Cyclists fighting cancer charity plan to supply another 300 awards this year which will take the total since they started in 2006 to over 1200 cases. In addition funding a dedicated research study with the University of Leeds to clearly illustrate the relationship between physical and mental well being and physical activity in children surviving cancer. But there main focus is raising awareness and to providing a bespoke service to each individual applicant.
The charity operate totally on the kind support of the public and cyclists doing bike rides around Britain and across the world. All monies donated make a huge difference to the total fundraising effort and ultimately to the number of children affected by cancer they support.
Cyclists Fighting Cancer is Limited Company by Guarantee CLICK – to make a donation and also see this years charity events you can take part in
29 Jan 2014 Leave a comment
Bruce Springsteen’s youngest son, Sam, was just 8 years old when his father released The Rising, a reflection on the 9/11 attacks with songs of brave firemen going into the fire to save lives while risking their own.
This month, the 20-year-old Springsteen was among a class of 42 graduates from the Monmouth County Fire Academy in Howell, NJ. Springsteen and his wife, Patti Scialfa, attended the Jan. 15 ceremony.
The course covers 188 hours of rescue.

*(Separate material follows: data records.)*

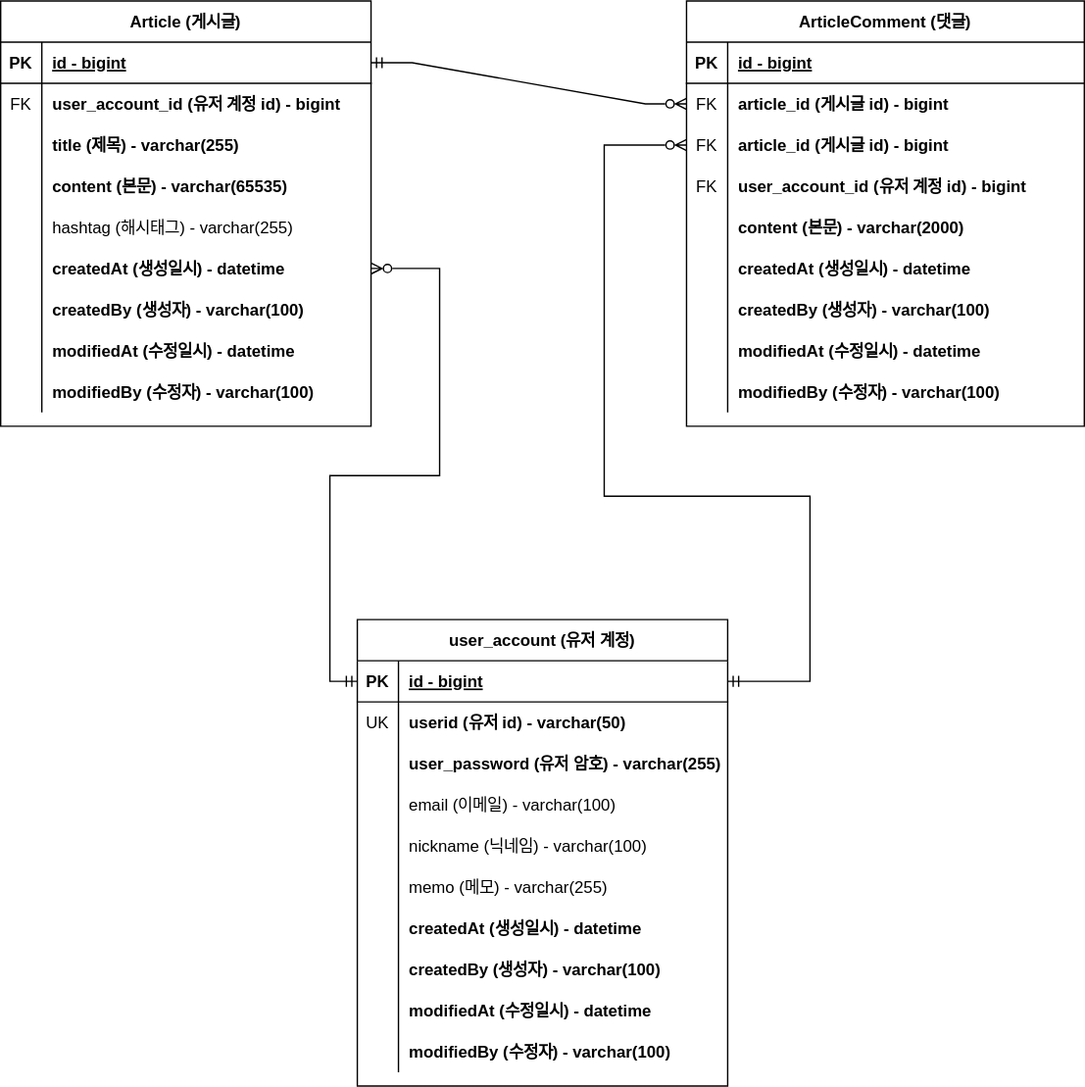
The draw.io diagram document/project-board-erd.svg in beginner0107/fast-project-board, before a commit. Source tidied: cells renumbered, new cells last; positions are measured from the earlier drawing's top-left corner, leaving out a move shared by most shapes.
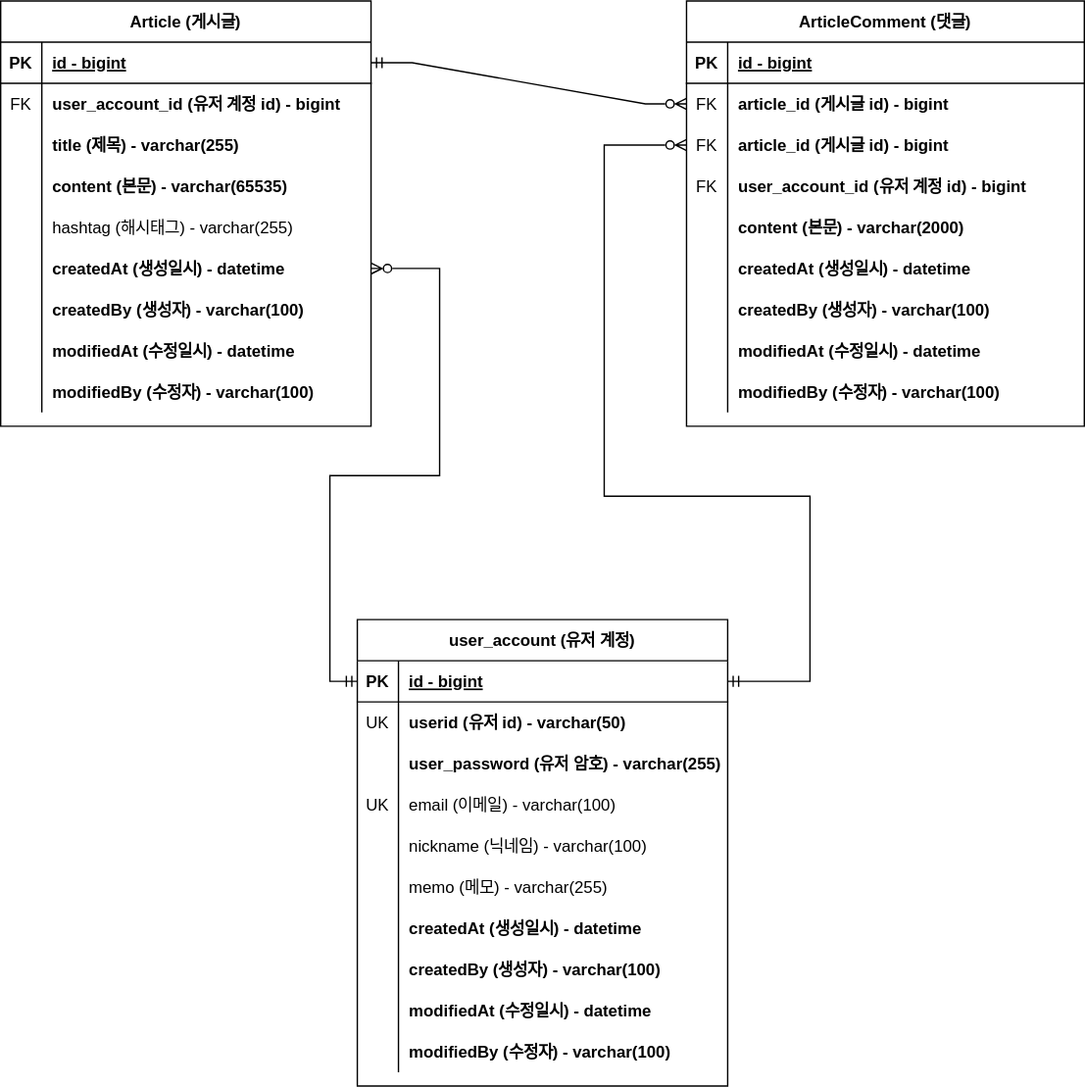
Later version of the same file.

Commit message:
#29 - erd 업데이트: 회원 계정 도메인의 이메일에 유니크 키 추가

The edit, as a diff of the source:
```diff
@@ -206,7 +206,7 @@
     <mxCell id="69" style="shape=tableRow;horizontal=0;startSize=0;swimlaneHead=0;swimlaneBody=0;fillColor=none;top=0;left=0;right=0;bottom=0;" parent="59" vertex="1">
       <mxGeometry y="120" width="270" height="30" as="geometry" />
     </mxCell>
-    <mxCell id="70" style="shape=partialRectangle;fillColor=none;top=0;left=0;bottom=0;right=0;overflow=hidden;" parent="69" vertex="1">
+    <mxCell id="70" value="UK" style="shape=partialRectangle;fillColor=none;top=0;left=0;bottom=0;right=0;overflow=hidden;" parent="69" vertex="1">
       <mxGeometry width="30" height="30" as="geometry" />
     </mxCell>
     <mxCell id="71" value="email (이메일) - varchar(100)    " style="shape=partialRectangle;fillColor=none;top=0;left=0;bottom=0;right=0;align=left;spacingLeft=6;overflow=hidden;fontStyle=0;" parent="69" vertex="1">
```
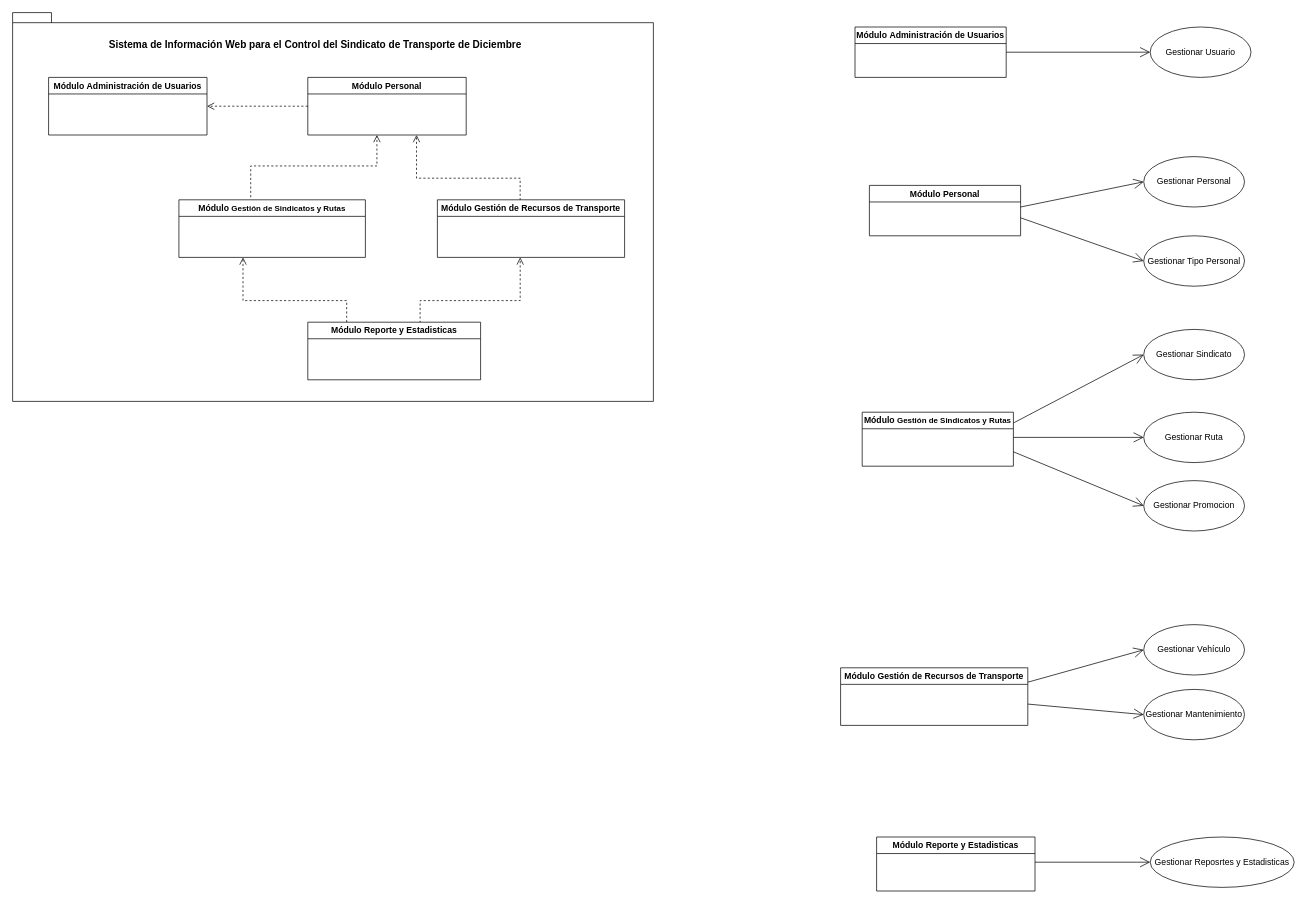
Earlier version of the draw.io diagram page "paquetes y subsistemas" (2 of 10) of DIAGRAMA UML/sindicato2023.drawio (PANDITHAjr/WEB-TRANSPORTE-2022-2). Source tidied: cells renumbered, new cells numbered last; positions are measured from the earlier drawing's top-left corner, leaving out a move shared by most shapes. Both pictures are drawn from the tidied source at 72%, with x=0, y=0 at pixel (12, 12).
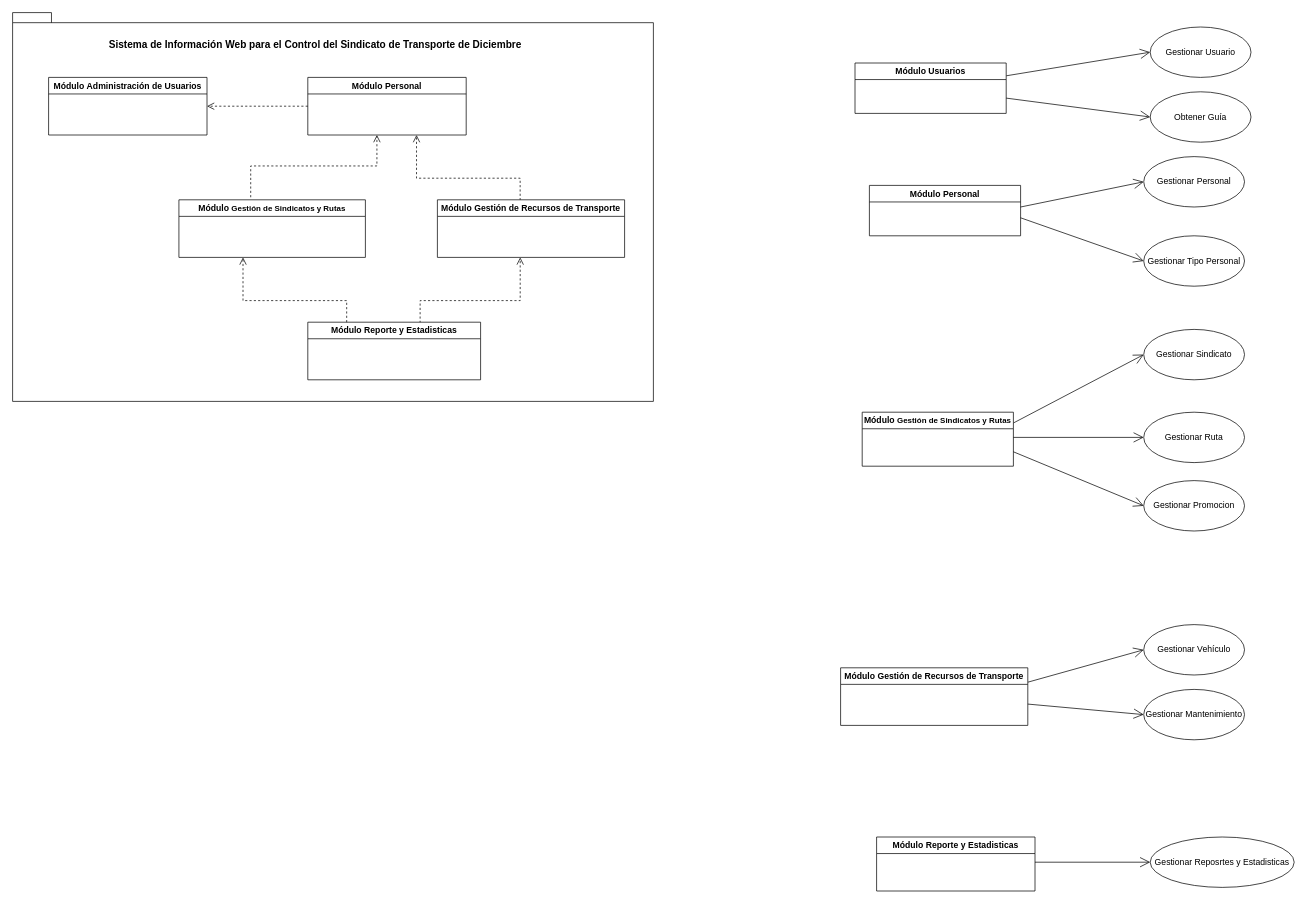
The same page after the edit.

The change refers to these unchanged cells:
```xml
<mxCell id="8" value="Gestionar Usuario" style="ellipse;whiteSpace=wrap;html=1;" parent="1" vertex="1">
  <mxGeometry x="1580" y="20" width="140" height="70" as="geometry" />
</mxCell>
```

Change to the diagram source:
```diff
@@
-    <mxCell id="17" style="endArrow=open;endFill=1;endSize=12;html=1;rounded=0;exitX=1;exitY=0.5;exitDx=0;exitDy=0;entryX=0;entryY=0.5;entryDx=0;entryDy=0;" parent="1" edge="1" target="8">
-      <mxGeometry relative="1" as="geometry">
-        <mxPoint x="1380" y="55" as="sourcePoint" />
-      </mxGeometry>
+    <mxCell id="17" style="endArrow=open;endFill=1;endSize=12;html=1;rounded=0;entryX=0;entryY=0.5;entryDx=0;entryDy=0;" parent="1" edge="1" source="32" target="8">
+      <mxGeometry relative="1" as="geometry" />
     </mxCell>
@@
-    <mxCell id="32" value="&lt;b style=&quot;border-color: var(--border-color); font-size: 12px;&quot;&gt;&lt;b style=&quot;border-color: var(--border-color);&quot;&gt;Módulo&amp;nbsp;&lt;/b&gt;Administración de Usuarios&lt;/b&gt;" style="swimlane;whiteSpace=wrap;html=1;fontFamily=Helvetica;fontSize=11;fontColor=default;rounded=0;" parent="1" vertex="1">
-      <mxGeometry x="1170" y="20" width="210" height="70" as="geometry" />
+    <mxCell id="32" value="&lt;b style=&quot;border-color: var(--border-color); font-size: 12px;&quot;&gt;&lt;b style=&quot;border-color: var(--border-color);&quot;&gt;Módulo&lt;/b&gt;&amp;nbsp;Usuarios&lt;/b&gt;" style="swimlane;whiteSpace=wrap;html=1;fontFamily=Helvetica;fontSize=11;fontColor=default;rounded=0;" parent="1" vertex="1">
+      <mxGeometry x="1170" y="70" width="210" height="70" as="geometry" />
     </mxCell>
@@
+    <mxCell id="37" value="Obtener Guía" style="ellipse;whiteSpace=wrap;html=1;" parent="1" vertex="1">
+      <mxGeometry x="1580" y="110" width="140" height="70" as="geometry" />
+    </mxCell>
+    <mxCell id="38" style="endArrow=open;endFill=1;endSize=12;html=1;rounded=0;entryX=0;entryY=0.5;entryDx=0;entryDy=0;" parent="1" edge="1" source="32" target="37">
+      <mxGeometry relative="1" as="geometry" />
+    </mxCell>
```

Classes 100 and 101 officially completed their training in areas including rescue, fire extinguishment, hazmat and CPR with graduation ceremonies at the Route 33 facility.
The graduates included three from Colts Neck: Brendan T. Murch, Michael M. Biyad and Sam R. Springsteen. In addition, Joseph O. Nappi joined the Morganville Independent Fire Company in Marlboro.